Those services have increased because of Cooper Green’s partnership with University of Alabama at Birmingham. Since becoming a Healthcare Authority in 2020, an affiliate of The University of Alabama of Birmingham Medicine, Cooper Green can leverage the resources at UAB to improve care, Durant said, “But then I think also increasingly, there are lessons to be learned at Cooper Greene that may inform the perspective on care of the underserved at UAB … And I think that there are some things that we can contribute to the broader care to serve not only at UAB, but quite frankly, in the broader community in Birmingham and beyond.

Cooper Green’s 50th anniversary is a feat in of itself, Durant said. “Think about how tenuous health care organization sometimes can be. We’ve seen health care organizations come and go. Some are subsumed by larger organizations. But Cooper Green has managed to continue to provide care and to thrive for 50 years … there’s been a dramatic evolution in that landscape of health care, not just locally, but globally. And the fact that Cooper Green has been able to adapt at each juncture, along that timeframe, I think is remarkable.”

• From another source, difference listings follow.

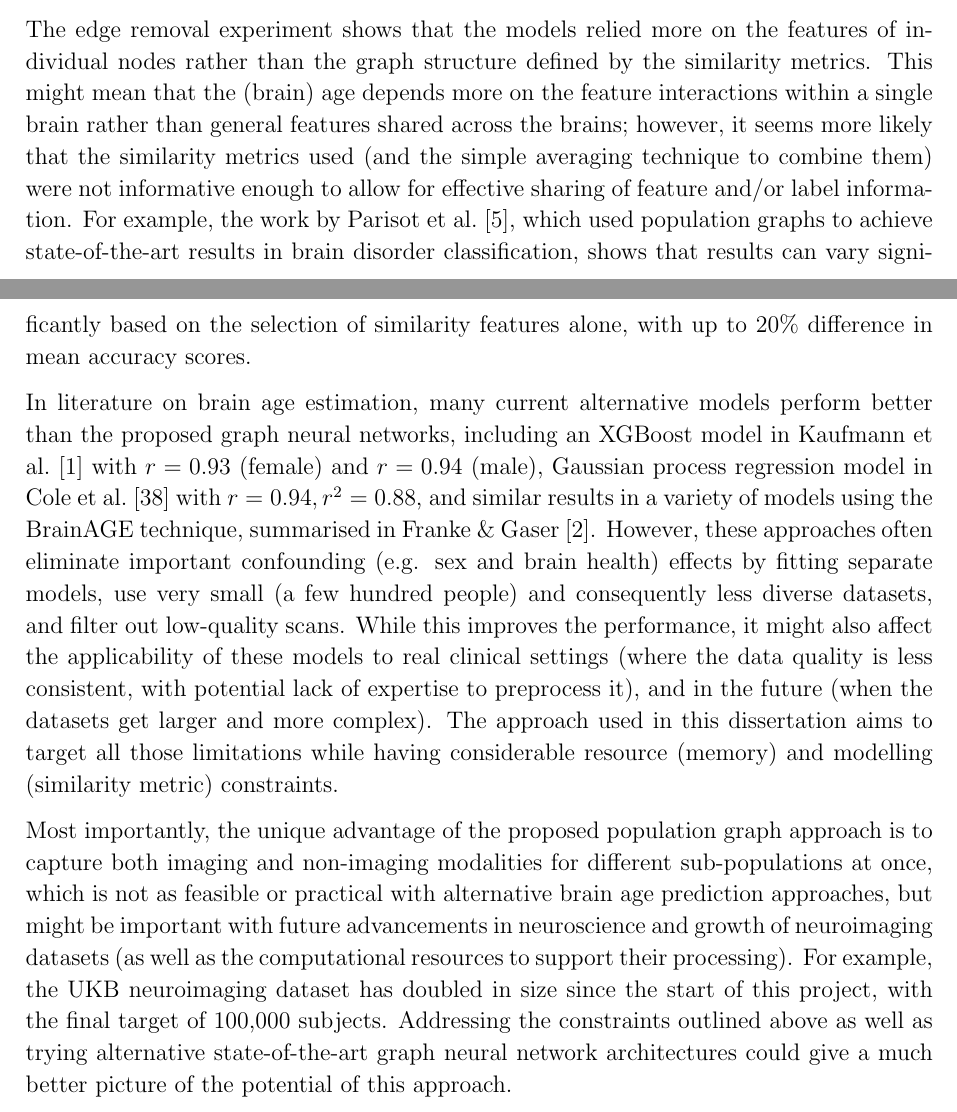
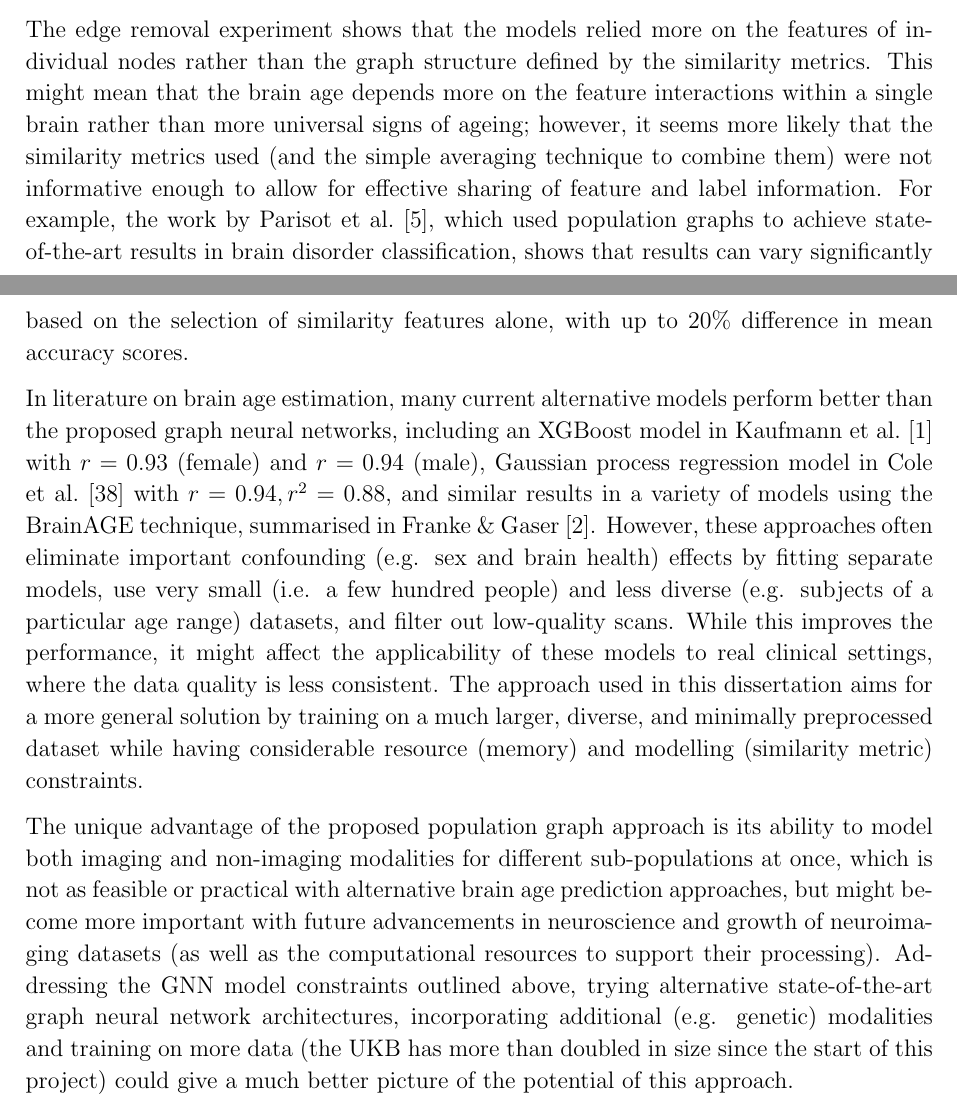
Before and after one commit to kamilest/cst-ii-dissertation, a LaTeX thesis (dissertation/ks830.tex, which reads dissertation/chapters/evaluation.tex): two parts of pages 41 and 42 of 57, joined at a grey line, cut so that both start at the same text. Compiled offline with pdfLaTeX.

Commit message:
Discussion again

```diff
--- a/dissertation/chapters/evaluation.tex
+++ b/dissertation/chapters/evaluation.tex
@@ -149,8 +149,9 @@ Compared to the results in Section~\ref{section:node-noise}, where the predictiv
 \section{Discussion}
  The node noisification experiment shows that the neighbours could drastically worsen the predictions for the uncorrupted test nodes, provided that enough nodes in the training set are corrupted. This result is expected because not only the noise could propagate to the neighbourhoods, affecting individual predictions, but also because there is less useful training data available for the GNN architectures to learn from.
 
-The edge removal experiment shows that the models relied more on the features of individual nodes rather than the graph structure defined by the similarity metrics. This might mean that the (brain) age depends more on the feature interactions within a single brain rather than general features shared across the brains; however, it seems more likely that the similarity metrics used (and the simple averaging technique to combine them) were not informative enough to allow for effective sharing of feature and/or label information. For example, the work by Parisot et al.~\cite{parisot2018disease}, which used population graphs to achieve state-of-the-art results in brain disorder classification, shows that results can vary significantly based on the selection of similarity features alone, with up to 20\% difference in mean accuracy scores.
+The edge removal experiment shows that the models relied more on the features of individual nodes rather than the graph structure defined by the similarity metrics. This might mean that the brain age depends more on the feature interactions within a single brain rather than more universal signs of ageing; however, it seems more likely that the similarity metrics used (and the simple averaging technique to combine them) were not informative enough to allow for effective sharing of feature and label information. For example, the work by Parisot et al.~\cite{parisot2018disease}, which used population graphs to achieve state-of-the-art results in brain disorder classification, shows that results can vary significantly based on the selection of similarity features alone, with up to 20\% difference in mean accuracy scores.
 
-In literature on brain age estimation, many current alternative models perform better than the proposed graph neural networks, including an XGBoost model in Kaufmann et al.~\cite{kaufmann2019} with $r=0.93$ (female) and $r=0.94$ (male), Gaussian process regression model in Cole et al.~\cite{cole2018brain} with $r=0.94, r^2=0.88$, and similar results in a variety of models using the BrainAGE technique, summarised in Franke \& Gaser~\cite{franke2019ten}. However, these approaches often eliminate important confounding (e.g. sex and brain health) effects by fitting separate models, use very small (a few hundred people) and consequently less diverse datasets, and filter out low-quality scans. While this improves the performance, it might also affect the applicability of these models to real clinical settings (where the data quality is less consistent, with potential lack of expertise to preprocess it), and in the future (when the datasets get larger and more complex). The approach used in this dissertation aims to target all those limitations while having considerable resource (memory) and modelling (similarity metric) constraints.
+In literature on brain age estimation, many current alternative models perform better than the proposed graph neural networks, including an XGBoost model in Kaufmann~et~al.~\cite{kaufmann2019} with $r=0.93$ (female) and $r=0.94$ (male), Gaussian process regression model in Cole et al.~\cite{cole2018brain} with $r=0.94, r^2=0.88$, and similar results in a variety of models using the BrainAGE technique, summarised in Franke \& Gaser~\cite{franke2019ten}. However, these approaches often eliminate important confounding (e.g. sex and brain health) effects by fitting separate models, use very small (i.e. a few hundred people) and less diverse (e.g. subjects of a particular age range) datasets, and filter out low-quality scans. While this improves the performance, it might affect the applicability of these models to real clinical settings, where the data quality is less consistent.
+The approach used in this dissertation aims for a more general solution by training on a much larger, diverse, and minimally preprocessed dataset while having considerable resource (memory) and modelling (similarity metric) constraints.
 
-Most importantly, the unique advantage of the proposed population graph approach is to capture both imaging and non-imaging modalities for different sub-populations at once, which is not as feasible or practical with alternative brain age prediction approaches, but might be important with future advancements in neuroscience and growth of neuroimaging datasets (as well as the computational resources to support their processing). For example, the UKB neuroimaging dataset has doubled in size since the start of this project, with the final target of 100,000 subjects. Addressing the constraints outlined above as well as trying alternative state-of-the-art graph neural network architectures could give a much better picture of the potential of this approach.
+The unique advantage of the proposed population graph approach is its ability to model both imaging and non-imaging modalities for different sub-populations at once, which is not as feasible or practical with alternative brain age prediction approaches, but might become more important with future advancements in neuroscience and growth of neuroimaging datasets (as well as the computational resources to support their processing). Addressing the GNN model constraints outlined above,  trying alternative state-of-the-art graph neural network architectures, incorporating additional (e.g. genetic) modalities and training on more data (the UKB has more than doubled in size since the start of this project) could give a much better picture of the potential of this approach.
```
Also changed, not shown: dissertation/chapters/conclusion.tex (+3 -1 lines).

Cooper Green will continue to operate as normal as an outpatient clinic at 1515 6th Avenue South. Urgent care is open from 9 a.m. to 6 p.m. and clinics are open from 8 a.m. to 5 p.m. To get connected with Cooper Green, call 205-930-3377.

Updated at 9:40 a.m. on 9/30/2022 to correct a spelling.